--- START ---

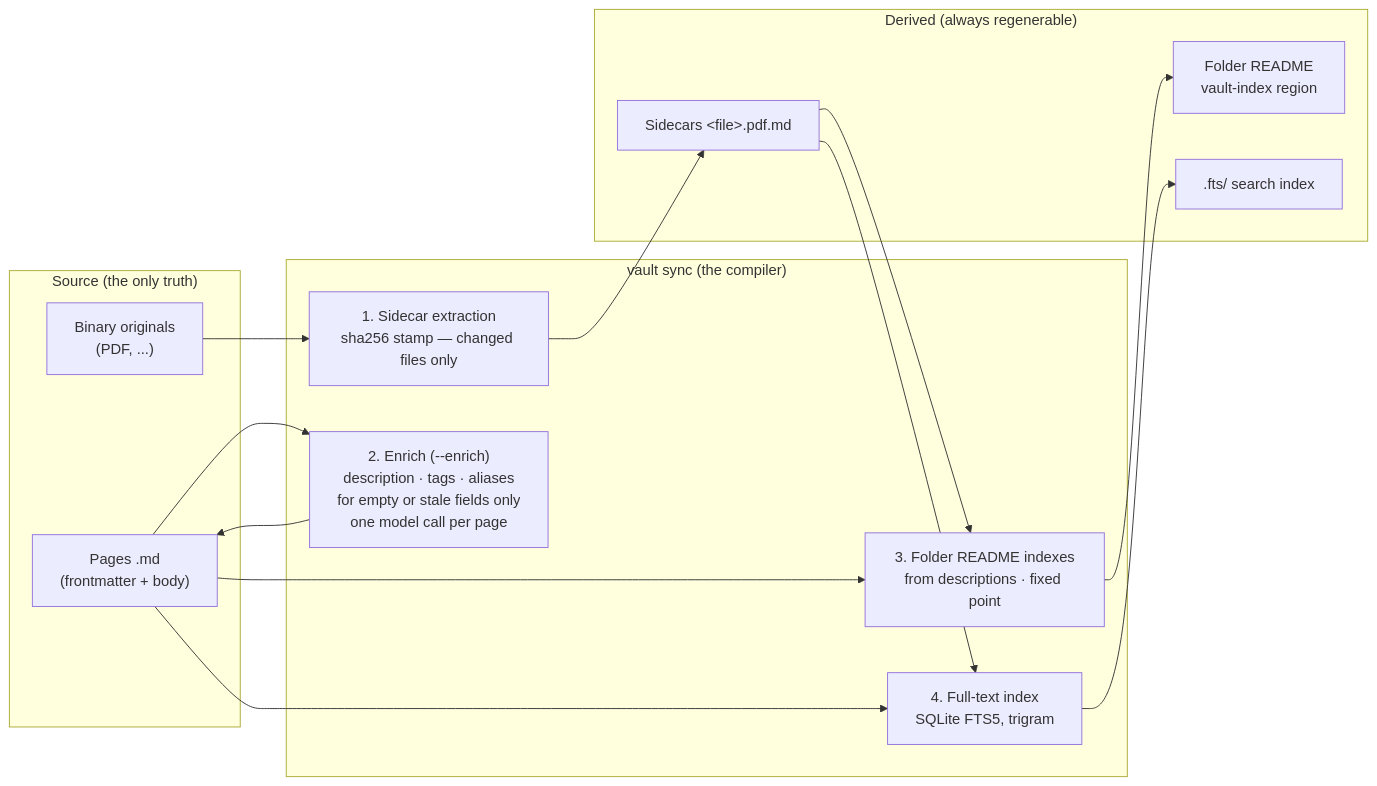
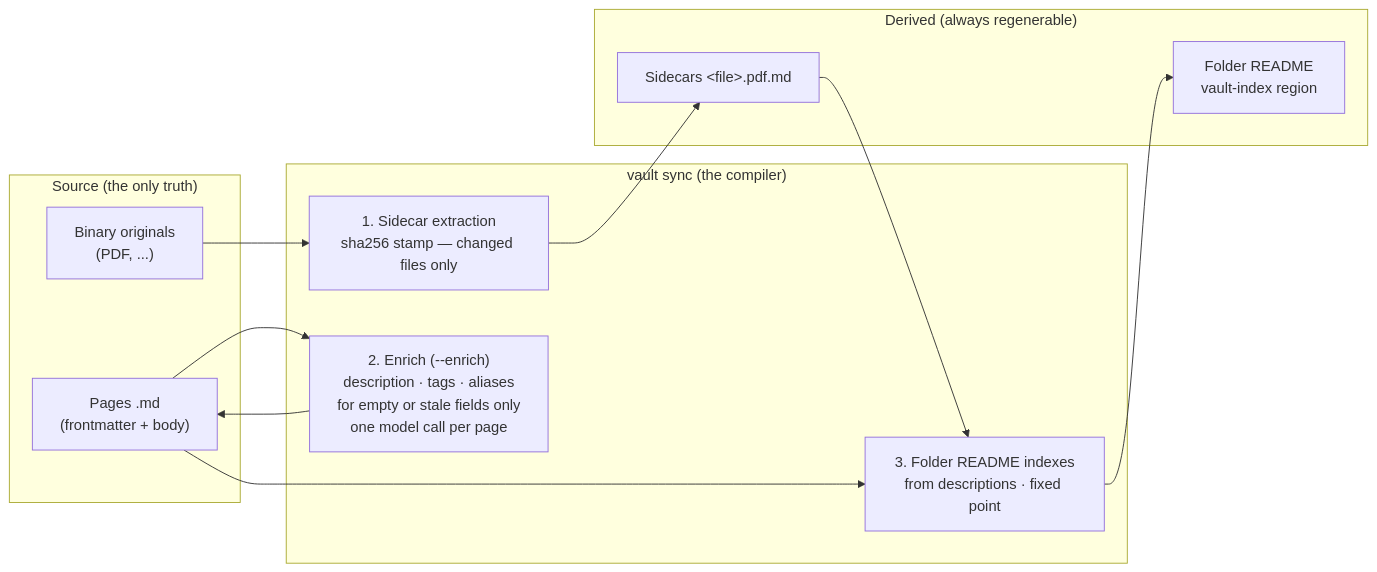
Before and after one commit to aldegad/kuma-vault: the first of 5 diagrams in docs/architecture.md, drawn with Mermaid. The commit also changed other lines of this file and 130 other files, not shown here.

````diff
--- a/docs/architecture.md
+++ b/docs/architecture.md
@@ -25,27 +25,23 @@
 ```mermaid
 flowchart LR
     subgraph SRC["Source (the only truth)"]
         MD["Pages .md<br/>(frontmatter + body)"]
         BIN["Binary originals<br/>(PDF, ...)"]
     end
 
     subgraph SYNC["vault sync (the compiler)"]
         S1["1. Sidecar extraction<br/>sha256 stamp — changed files only"]
         S2["2. Enrich (--enrich)<br/>description · tags · aliases<br/>for empty or stale fields only<br/>one model call per page"]
         S3["3. Folder README indexes<br/>from descriptions · fixed point"]
-        S4["4. Full-text index<br/>SQLite FTS5, trigram"]
     end
 
     subgraph OUT["Derived (always regenerable)"]
         SC["Sidecars &lt;file&gt;.pdf.md"]
         IDX["Folder README<br/>vault-index region"]
-        FTS[".fts/ search index"]
     end
 
     BIN --> S1 --> SC
     MD --> S2 --> MD
     MD --> S3 --> IDX
     SC --> S3
-    MD --> S4 --> FTS
-    SC --> S4
 ```
````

--- END ---

### WHAT IS REQUIRED
Omit each picture, then return all of the listing exactly as it stands.

### TASK SOLUTION
Before and after one commit to aldegad/kuma-vault: the first of 5 diagrams in docs/architecture.md, drawn with Mermaid. The commit also changed other lines of this file and 130 other files, not shown here.

````diff
--- a/docs/architecture.md
+++ b/docs/architecture.md
@@ -25,27 +25,23 @@
 ```mermaid
 flowchart LR
     subgraph SRC["Source (the only truth)"]
         MD["Pages .md<br/>(frontmatter + body)"]
         BIN["Binary originals<br/>(PDF, ...)"]
     end
 
     subgraph SYNC["vault sync (the compiler)"]
         S1["1. Sidecar extraction<br/>sha256 stamp — changed files only"]
         S2["2. Enrich (--enrich)<br/>description · tags · aliases<br/>for empty or stale fields only<br/>one model call per page"]
         S3["3. Folder README indexes<br/>from descriptions · fixed point"]
-        S4["4. Full-text index<br/>SQLite FTS5, trigram"]
     end
 
     subgraph OUT["Derived (always regenerable)"]
         SC["Sidecars &lt;file&gt;.pdf.md"]
         IDX["Folder README<br/>vault-index region"]
-        FTS[".fts/ search index"]
     end
 
     BIN --> S1 --> SC
     MD --> S2 --> MD
     MD --> S3 --> IDX
     SC --> S3
-    MD --> S4 --> FTS
-    SC --> S4
 ```
````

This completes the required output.